CANTON — A nationally orchestrated plan by Ron Paul supporters to disrupt county Republican conventions in an attempt to get their delegates elected to the national convention in Tampa, Fla., made waves in Cherokee County and resulted in police making an appearance at the gathering of local GOP members.
Canton Police officers were dispatched to the Northside Hospital-Cherokee Conference Center Saturday afternoon after a party member allegedly refused to follow parliamentary procedures during the delegate selection process.
According to an incident report from the police department, First Vice Chair Brian Laurens was ejected from the convention for interrupting the procedures. Laurens, who on Thursday called the incident minor, resigned from his position with the party in the days following the convention, citing family and business obligations as the reason he was stepping down.
Pete Costello, who chaired the convention, said several vocal supporters of the Texas congressman were “trying to create chaos” by “popping up” during the proceedings, and challenging every nomination for delegates to the district convention. Costello said that despite the disruptions, the county GOP had a successful convention and got their delegates chosen.
Other conventions around the metro area also had issues with the Ron Paul supporters. And conventions in Maine, Washington state, Alaska, Nevada and North Dakota were also allegedly interrupted by supporters of the candidate.
In Cherokee, local party leaders said the meeting did take a long time and got tense at times, but ultimately ended in success.
According to the police report, John Marinko, the county’s vice chair for events who was serving as the sergeant-at-arms during the convention, told the officer that arrived in response to a call for help that Laurens did not follow the rules during the meeting.
Marinko said in the police report that Laurens, 29, was asked several times to “conduct himself in a proper manner,” but refused to do so.
The report alleges Laurens refused to sit down and, when asked to do so, began yelling and “causing a scene.”
Fellow sergeant-at-arms Lawrence Mrozinski, who told police that he spoke with a “final authority” at the convention who wanted Laurens removed, offered Laurens one more chance to calm down, but he refused.

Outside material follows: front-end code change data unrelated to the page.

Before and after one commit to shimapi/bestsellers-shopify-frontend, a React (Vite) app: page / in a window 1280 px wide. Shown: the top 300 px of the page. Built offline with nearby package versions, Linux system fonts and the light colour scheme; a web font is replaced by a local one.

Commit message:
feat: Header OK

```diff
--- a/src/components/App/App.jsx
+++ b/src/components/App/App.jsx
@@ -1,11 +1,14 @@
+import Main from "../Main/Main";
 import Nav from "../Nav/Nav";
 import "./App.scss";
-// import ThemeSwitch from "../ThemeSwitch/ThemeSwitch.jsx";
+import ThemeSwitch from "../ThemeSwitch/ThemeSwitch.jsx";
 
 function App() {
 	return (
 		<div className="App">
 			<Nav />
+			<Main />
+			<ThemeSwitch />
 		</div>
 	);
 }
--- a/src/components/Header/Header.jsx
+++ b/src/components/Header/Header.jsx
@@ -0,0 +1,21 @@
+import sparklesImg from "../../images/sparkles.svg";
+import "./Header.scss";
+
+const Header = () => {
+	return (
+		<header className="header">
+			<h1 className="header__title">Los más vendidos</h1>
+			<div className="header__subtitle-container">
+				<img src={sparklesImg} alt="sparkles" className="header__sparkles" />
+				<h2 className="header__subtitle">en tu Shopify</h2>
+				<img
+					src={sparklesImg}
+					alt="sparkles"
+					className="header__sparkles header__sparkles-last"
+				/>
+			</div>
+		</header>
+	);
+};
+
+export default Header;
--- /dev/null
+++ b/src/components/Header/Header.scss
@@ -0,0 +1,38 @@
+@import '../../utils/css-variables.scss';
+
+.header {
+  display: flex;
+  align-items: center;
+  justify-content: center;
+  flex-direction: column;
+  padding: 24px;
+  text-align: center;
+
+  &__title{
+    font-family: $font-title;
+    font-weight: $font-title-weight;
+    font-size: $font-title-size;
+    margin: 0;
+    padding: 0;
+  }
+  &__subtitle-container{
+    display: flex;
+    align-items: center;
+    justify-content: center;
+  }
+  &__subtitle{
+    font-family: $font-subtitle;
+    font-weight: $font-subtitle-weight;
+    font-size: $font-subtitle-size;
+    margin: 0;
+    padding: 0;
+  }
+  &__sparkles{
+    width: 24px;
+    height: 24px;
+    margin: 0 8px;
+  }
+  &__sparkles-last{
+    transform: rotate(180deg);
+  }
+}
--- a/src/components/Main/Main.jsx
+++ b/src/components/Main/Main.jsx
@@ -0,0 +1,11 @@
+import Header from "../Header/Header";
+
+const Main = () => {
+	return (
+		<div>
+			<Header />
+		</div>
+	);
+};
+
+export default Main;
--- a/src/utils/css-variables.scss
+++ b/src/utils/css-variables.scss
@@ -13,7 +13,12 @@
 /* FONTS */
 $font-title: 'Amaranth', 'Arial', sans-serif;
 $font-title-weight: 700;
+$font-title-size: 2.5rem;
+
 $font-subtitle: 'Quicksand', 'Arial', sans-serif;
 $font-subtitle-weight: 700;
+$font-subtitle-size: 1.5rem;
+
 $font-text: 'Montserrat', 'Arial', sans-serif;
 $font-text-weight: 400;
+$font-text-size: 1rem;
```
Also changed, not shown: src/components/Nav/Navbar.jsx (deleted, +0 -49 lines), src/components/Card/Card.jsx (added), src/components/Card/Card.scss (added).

Mrozinski told police Laurens became physical when Laurens “body checked him with his chest and stomach,” and placed his hands on Mrozinksi’s shoulders.
The report indicated Laurens was informed he could return to the proceedings if he calmed down.
When reached by phone on Thursday afternoon, Laurens said the incident “wasn’t really anything.”
“The sergeant-at-arms was being a little bit outside of his power of what he thought he could and couldn’t do,” he said, noting that’s all he wanted to say about the incident.
Laurens, a graduate of Kennesaw State University, has been a campaign manager for Senate Majority Leader Chip Rogers, statewide field director for former Georgia Insurance Commissioner John Oxendine and consultant for Rep. Sean Jerguson (R-Holly Springs).
Along with serving as first vice chair, Laurens has served as precinct chairman, a county officer, a district officer and has served on the Georgia Republican Party State Committee.
Marinko on Thursday said the events were “anti-climatic,” adding there were some people not abiding by parliamentary procedures during the meeting.
“It was totally out of order,” he said. “It did take up time and it did cause a disruption.”
Marinko said Cherokee’s disruption was not as “monumental” as Republican conventions in Cobb, Gwinnett, and DeKalb.
He added that Costello, along with county chairman Bob Rugg “were able to handle the situation very respectfully.”
“They (Ron Paul supporters) were just trying to make their presence known, which is fine,” he said. “That’s part of the democratic process. As a nation, it’s one of our rights to free speech and to be able to discuss issues and concerns. They had some legitimate concerns and we took all those things into account.”